  5. 5. If you use Twitter, Facebook or Google to log in, you will need to stay logged into that platform in order to comment. If you create a Disqus account instead, you'll need to remember your Disqus password. Either way, you can change your display name if you'd rather not show off your real name.
  6. 6. Don't be a huge jerk or do anything illegal, and you'll be fine.

Texarkana Gazette Comments Policy

The Texarkana Gazette web sites include interactive areas in which users can express opinions and share ideas and information. We cannot and do not monitor all of the material submitted to the website. Additionally, we do not control, and are not responsible for, content submitted by users. By using the web sites, you may be exposed to content that you may find offensive, indecent, inaccurate, misleading, or otherwise objectionable. You agree that you must evaluate, and bear all risks associated with, the use of the Gazette web sites and any content on the Gazette web sites, including, but not limited to, whether you should rely on such content. Notwithstanding the foregoing, you acknowledge that we shall have the right (but not the obligation) to review any content that you have submitted to the Gazette, and to reject, delete, disable, or remove any content that we determine, in our sole discretion, (a) does not comply with the terms and conditions of this agreement; (b) might violate any law, infringe upon the rights of third parties, or subject us to liability for any reason; or (c) might adversely affect our public image, reputation or goodwill. Moreover, we reserve the right to reject, delete, disable, or remove any content at any time, for the reasons set forth above, for any other reason, or for no reason. If you believe that any content on any of the Gazette web sites infringes upon any copyrights that you own, please contact us pursuant to the procedures outlined in the Digital Millennium Copyright Act (Title 17 U.S.C. § 512) at the following address:

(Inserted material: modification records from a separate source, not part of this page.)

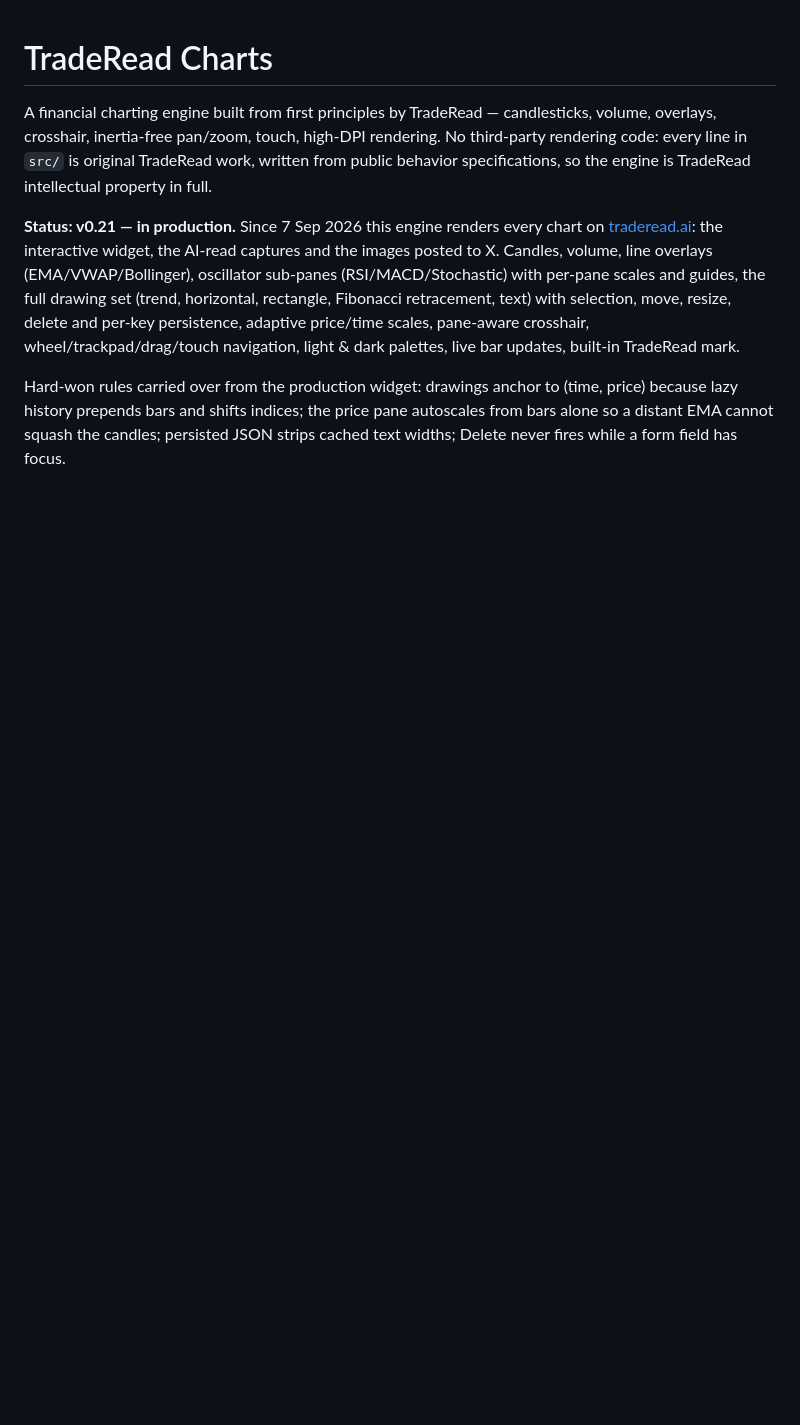
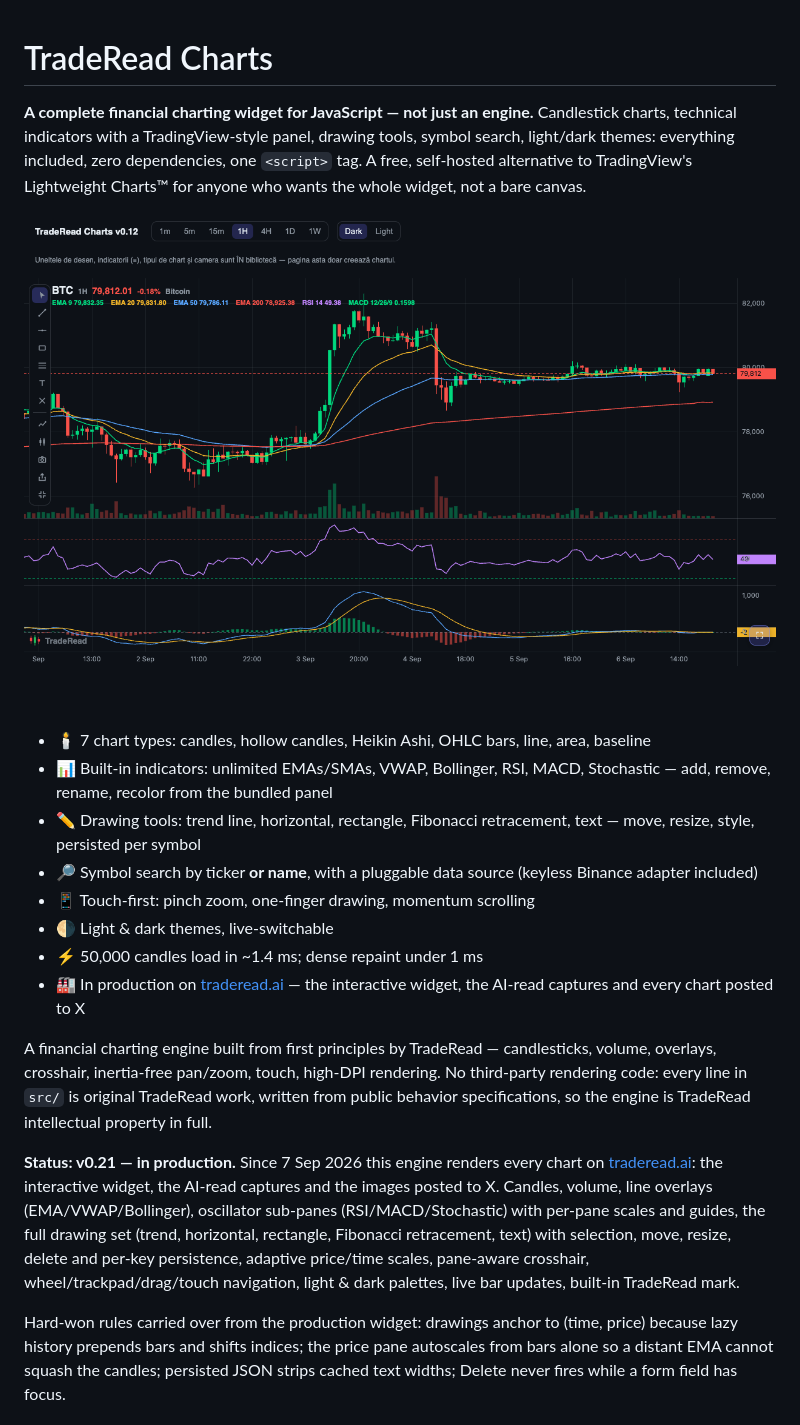
Before and after one commit to marceltodeamt-lang/traderead-charts, a Markdown page: README.md, the part around the change. GitHub-like rendering; pictures changed too: docs/media/screenshot.png (added); blank space fills up the shorter version.

Commit message:
Discoverability: keyword-rich README hero with screenshot, GitHub Pages demo under /docs

```diff
--- a/README.md
+++ b/README.md
@@ -1,4 +1,22 @@
 # TradeRead Charts
+
+**A complete financial charting widget for JavaScript — not just an engine.**
+Candlestick charts, technical indicators with a TradingView-style panel,
+drawing tools, symbol search, light/dark themes: everything included, zero
+dependencies, one `<script>` tag. A free, self-hosted alternative to
+TradingView's Lightweight Charts™ for anyone who wants the whole widget,
+not a bare canvas.
+
+![TradeRead Charts — candlesticks, EMA overlays, RSI and MACD panes, live legend](docs/media/screenshot.png)
+
+- 🕯️ 7 chart types: candles, hollow candles, Heikin Ashi, OHLC bars, line, area, baseline
+- 📊 Built-in indicators: unlimited EMAs/SMAs, VWAP, Bollinger, RSI, MACD, Stochastic — add, remove, rename, recolor from the bundled panel
+- ✏️ Drawing tools: trend line, horizontal, rectangle, Fibonacci retracement, text — move, resize, style, persisted per symbol
+- 🔎 Symbol search by ticker **or name**, with a pluggable data source (keyless Binance adapter included)
+- 📱 Touch-first: pinch zoom, one-finger drawing, momentum scrolling
+- 🌗 Light & dark themes, live-switchable
+- ⚡ 50,000 candles load in ~1.4 ms; dense repaint under 1 ms
+- 🏭 In production on [traderead.ai](https://traderead.ai) — the interactive widget, the AI-read captures and every chart posted to X
 
 A financial charting engine built from first principles by TradeRead —
 candlesticks, volume, overlays, crosshair, inertia-free pan/zoom, touch,
```
Also changed, not shown: 2 other files.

Copyright Agent
The Texarkana Gazette
15 Pine Street
Texarkana, TX 75501
Phone: 903-794-3311
Email: webeditor@texarkanagazette.com